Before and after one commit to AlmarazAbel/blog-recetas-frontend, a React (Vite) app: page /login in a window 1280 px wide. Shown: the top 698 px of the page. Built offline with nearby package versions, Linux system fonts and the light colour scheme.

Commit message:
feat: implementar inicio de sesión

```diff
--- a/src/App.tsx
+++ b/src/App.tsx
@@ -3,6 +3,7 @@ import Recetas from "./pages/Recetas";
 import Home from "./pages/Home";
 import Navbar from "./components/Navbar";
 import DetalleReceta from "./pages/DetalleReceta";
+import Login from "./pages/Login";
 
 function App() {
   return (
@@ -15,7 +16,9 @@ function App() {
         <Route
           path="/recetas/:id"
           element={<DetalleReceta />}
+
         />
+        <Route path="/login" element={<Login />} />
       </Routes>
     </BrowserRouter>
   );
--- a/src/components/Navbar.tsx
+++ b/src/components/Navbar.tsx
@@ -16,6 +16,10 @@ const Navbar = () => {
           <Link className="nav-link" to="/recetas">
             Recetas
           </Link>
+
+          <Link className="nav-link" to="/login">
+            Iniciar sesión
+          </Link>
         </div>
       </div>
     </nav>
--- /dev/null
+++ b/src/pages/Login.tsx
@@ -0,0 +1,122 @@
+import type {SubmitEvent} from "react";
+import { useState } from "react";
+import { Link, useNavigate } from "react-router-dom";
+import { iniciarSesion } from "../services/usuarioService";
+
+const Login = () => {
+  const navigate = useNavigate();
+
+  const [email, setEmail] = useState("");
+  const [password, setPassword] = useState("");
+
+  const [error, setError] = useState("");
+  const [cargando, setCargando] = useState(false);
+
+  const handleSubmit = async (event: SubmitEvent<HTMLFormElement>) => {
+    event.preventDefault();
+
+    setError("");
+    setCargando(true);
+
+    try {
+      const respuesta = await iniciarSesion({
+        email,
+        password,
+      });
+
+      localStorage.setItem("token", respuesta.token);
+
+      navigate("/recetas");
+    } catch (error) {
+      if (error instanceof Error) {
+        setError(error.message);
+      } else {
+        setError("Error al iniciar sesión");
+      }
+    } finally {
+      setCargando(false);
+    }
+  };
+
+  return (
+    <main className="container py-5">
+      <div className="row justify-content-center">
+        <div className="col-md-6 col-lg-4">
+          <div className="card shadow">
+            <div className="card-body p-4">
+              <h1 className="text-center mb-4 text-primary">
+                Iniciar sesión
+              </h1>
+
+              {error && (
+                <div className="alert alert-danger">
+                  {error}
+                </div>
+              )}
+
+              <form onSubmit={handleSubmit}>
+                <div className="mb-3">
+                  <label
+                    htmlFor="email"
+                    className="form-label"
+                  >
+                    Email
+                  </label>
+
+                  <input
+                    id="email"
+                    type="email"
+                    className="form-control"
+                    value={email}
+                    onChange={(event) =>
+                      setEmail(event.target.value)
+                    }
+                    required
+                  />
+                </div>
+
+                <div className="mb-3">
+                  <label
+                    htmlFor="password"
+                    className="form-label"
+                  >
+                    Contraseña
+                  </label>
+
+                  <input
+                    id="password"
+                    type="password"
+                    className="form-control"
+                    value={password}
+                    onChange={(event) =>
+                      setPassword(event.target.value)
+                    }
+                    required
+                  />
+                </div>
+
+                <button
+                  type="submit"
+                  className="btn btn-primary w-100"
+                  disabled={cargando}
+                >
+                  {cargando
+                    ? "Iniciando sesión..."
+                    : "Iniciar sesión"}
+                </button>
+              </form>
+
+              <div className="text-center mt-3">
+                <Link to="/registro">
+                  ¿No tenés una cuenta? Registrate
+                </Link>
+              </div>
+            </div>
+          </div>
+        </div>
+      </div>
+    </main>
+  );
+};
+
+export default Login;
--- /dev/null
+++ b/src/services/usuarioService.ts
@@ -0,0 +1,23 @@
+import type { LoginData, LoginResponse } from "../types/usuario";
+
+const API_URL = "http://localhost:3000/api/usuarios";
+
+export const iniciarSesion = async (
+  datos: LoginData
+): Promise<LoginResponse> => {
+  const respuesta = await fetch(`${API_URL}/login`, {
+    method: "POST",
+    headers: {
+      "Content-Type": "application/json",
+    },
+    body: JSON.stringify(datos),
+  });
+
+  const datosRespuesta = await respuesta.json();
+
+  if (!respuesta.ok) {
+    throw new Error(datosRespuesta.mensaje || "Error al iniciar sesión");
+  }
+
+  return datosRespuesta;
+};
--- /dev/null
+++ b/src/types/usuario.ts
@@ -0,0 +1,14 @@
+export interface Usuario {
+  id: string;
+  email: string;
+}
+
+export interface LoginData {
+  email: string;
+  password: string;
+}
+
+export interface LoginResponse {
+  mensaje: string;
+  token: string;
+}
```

▶ Work to complete:
Using the material above, report each line where "LoginResponse" occurs.

▶ Solution to this task:
+import type { LoginData, LoginResponse } from "../types/usuario";
+): Promise<LoginResponse> => {
+export interface LoginResponse {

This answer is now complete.